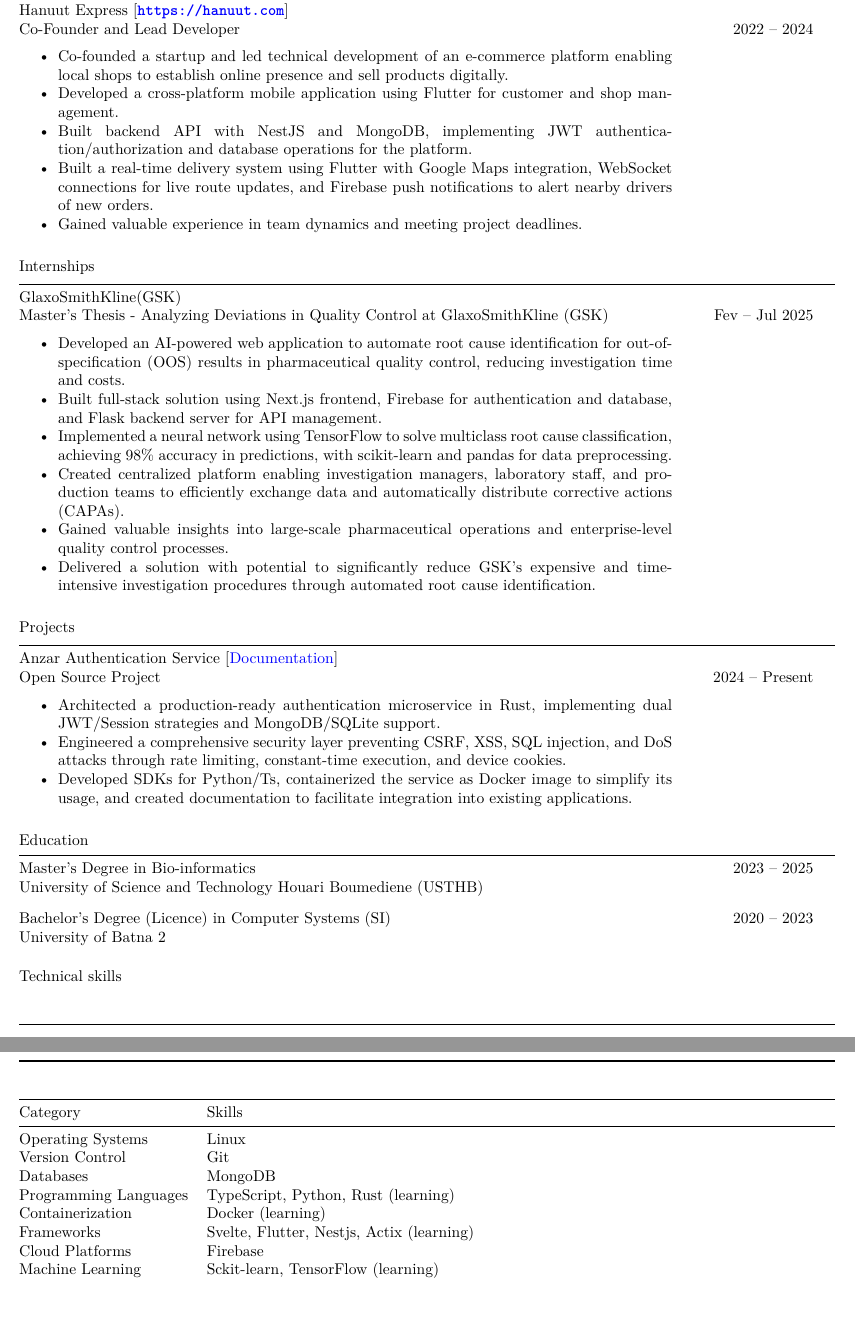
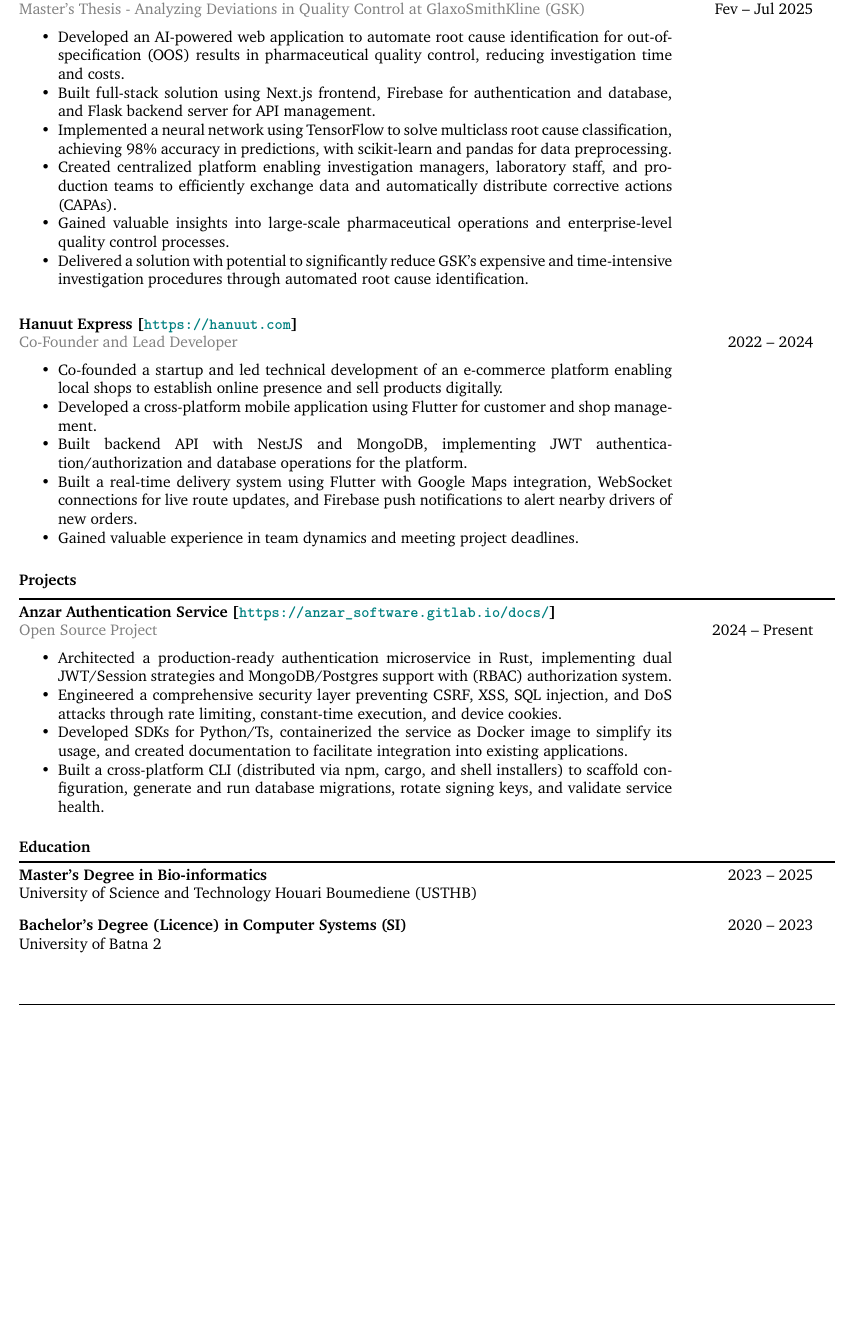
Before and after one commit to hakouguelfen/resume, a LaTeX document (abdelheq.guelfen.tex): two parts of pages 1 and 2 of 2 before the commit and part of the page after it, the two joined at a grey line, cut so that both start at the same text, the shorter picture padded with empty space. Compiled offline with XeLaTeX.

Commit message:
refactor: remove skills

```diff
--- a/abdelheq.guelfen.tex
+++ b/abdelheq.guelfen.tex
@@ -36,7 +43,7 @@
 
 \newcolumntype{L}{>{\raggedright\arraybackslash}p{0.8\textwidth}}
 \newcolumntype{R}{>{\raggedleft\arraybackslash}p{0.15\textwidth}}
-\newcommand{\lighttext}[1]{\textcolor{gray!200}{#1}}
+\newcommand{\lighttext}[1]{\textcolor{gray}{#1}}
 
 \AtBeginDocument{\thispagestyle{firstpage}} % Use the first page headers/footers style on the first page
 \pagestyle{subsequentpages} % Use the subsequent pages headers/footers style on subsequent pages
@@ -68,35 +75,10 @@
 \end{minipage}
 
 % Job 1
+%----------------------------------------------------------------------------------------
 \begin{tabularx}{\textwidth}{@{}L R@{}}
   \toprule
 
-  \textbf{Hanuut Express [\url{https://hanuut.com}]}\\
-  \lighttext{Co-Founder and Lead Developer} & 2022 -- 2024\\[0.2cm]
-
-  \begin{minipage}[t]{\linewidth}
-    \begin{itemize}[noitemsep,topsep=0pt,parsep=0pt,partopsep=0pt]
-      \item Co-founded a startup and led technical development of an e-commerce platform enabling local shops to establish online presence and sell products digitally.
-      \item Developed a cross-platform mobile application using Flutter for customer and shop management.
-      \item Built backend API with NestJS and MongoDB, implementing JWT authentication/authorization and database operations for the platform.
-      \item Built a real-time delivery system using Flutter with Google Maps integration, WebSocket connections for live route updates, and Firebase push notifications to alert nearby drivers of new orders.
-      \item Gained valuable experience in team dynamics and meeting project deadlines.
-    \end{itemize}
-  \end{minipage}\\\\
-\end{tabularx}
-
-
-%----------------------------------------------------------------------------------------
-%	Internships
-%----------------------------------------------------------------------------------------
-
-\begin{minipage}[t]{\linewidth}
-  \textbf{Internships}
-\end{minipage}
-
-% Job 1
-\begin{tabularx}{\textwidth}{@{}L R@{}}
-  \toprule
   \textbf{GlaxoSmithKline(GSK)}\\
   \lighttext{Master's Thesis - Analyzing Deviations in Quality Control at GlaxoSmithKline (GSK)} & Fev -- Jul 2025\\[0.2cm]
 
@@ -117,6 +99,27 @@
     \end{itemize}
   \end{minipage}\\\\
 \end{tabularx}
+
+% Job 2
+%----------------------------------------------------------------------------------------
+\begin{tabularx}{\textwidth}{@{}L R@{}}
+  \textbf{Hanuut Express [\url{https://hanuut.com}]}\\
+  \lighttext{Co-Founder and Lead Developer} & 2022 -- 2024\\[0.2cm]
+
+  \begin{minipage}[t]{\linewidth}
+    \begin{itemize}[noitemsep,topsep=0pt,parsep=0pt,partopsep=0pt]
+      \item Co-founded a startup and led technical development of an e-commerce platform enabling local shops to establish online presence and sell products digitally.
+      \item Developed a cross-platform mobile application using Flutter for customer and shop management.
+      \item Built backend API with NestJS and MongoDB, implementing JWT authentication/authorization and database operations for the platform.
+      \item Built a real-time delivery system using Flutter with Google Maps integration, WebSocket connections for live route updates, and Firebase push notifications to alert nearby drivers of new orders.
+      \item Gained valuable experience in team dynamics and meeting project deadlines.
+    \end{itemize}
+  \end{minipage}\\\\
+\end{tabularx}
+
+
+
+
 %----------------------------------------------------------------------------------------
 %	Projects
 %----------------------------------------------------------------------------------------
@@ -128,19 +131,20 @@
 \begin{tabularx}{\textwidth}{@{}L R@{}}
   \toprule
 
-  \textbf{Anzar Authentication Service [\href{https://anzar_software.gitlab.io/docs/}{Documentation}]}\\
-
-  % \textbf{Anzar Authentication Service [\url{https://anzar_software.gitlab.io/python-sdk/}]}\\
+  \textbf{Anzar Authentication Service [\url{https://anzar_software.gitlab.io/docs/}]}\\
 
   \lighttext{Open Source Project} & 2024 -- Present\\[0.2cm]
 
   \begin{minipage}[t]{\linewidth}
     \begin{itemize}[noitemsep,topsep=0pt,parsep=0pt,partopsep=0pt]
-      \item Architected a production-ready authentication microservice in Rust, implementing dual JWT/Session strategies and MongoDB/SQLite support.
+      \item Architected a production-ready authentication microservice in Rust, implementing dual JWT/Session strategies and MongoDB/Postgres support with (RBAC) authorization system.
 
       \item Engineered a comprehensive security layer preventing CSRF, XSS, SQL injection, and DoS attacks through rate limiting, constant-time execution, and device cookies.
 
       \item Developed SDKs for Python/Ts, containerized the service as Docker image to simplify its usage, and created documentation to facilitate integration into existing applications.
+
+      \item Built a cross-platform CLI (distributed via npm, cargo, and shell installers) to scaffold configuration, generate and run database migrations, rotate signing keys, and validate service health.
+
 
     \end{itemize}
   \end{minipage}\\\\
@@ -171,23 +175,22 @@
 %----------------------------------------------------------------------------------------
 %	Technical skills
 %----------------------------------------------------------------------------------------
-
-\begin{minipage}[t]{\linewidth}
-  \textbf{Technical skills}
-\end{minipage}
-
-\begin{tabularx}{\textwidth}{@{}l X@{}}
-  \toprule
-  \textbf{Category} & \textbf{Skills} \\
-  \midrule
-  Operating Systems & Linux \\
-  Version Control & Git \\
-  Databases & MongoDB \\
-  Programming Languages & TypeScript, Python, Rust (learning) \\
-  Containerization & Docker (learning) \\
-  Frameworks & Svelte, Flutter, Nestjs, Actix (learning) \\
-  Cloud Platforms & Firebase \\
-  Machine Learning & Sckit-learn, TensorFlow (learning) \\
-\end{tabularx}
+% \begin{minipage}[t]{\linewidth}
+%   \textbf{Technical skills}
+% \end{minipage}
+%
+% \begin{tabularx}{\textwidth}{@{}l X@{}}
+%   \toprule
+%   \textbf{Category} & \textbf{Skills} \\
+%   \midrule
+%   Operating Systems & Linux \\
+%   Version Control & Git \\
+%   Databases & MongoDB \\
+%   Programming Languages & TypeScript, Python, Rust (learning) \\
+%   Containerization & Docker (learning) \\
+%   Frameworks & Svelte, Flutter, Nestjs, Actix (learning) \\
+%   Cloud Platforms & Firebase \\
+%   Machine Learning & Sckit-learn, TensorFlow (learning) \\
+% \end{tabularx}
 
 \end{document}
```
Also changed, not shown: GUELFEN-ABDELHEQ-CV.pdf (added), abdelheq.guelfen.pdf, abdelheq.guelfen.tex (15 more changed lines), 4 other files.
---*---
### Activity
Search the entries above for the word "textbf", and copy every line where it occurs.

### Answer below
-  \textbf{Hanuut Express [\url{https://hanuut.com}]}\\
-  \textbf{Internships}
   \textbf{GlaxoSmithKline(GSK)}\\
+  \textbf{Hanuut Express [\url{https://hanuut.com}]}\\
-  \textbf{Anzar Authentication Service [\href{https://anzar_software.gitlab.io/docs/}{Documentation}]}\\
-  % \textbf{Anzar Authentication Service [\url{https://anzar_software.gitlab.io/python-sdk/}]}\\
+  \textbf{Anzar Authentication Service [\url{https://anzar_software.gitlab.io/docs/}]}\\
-  \textbf{Technical skills}
-  \textbf{Category} & \textbf{Skills} \\
+%   \textbf{Technical skills}
+%   \textbf{Category} & \textbf{Skills} \\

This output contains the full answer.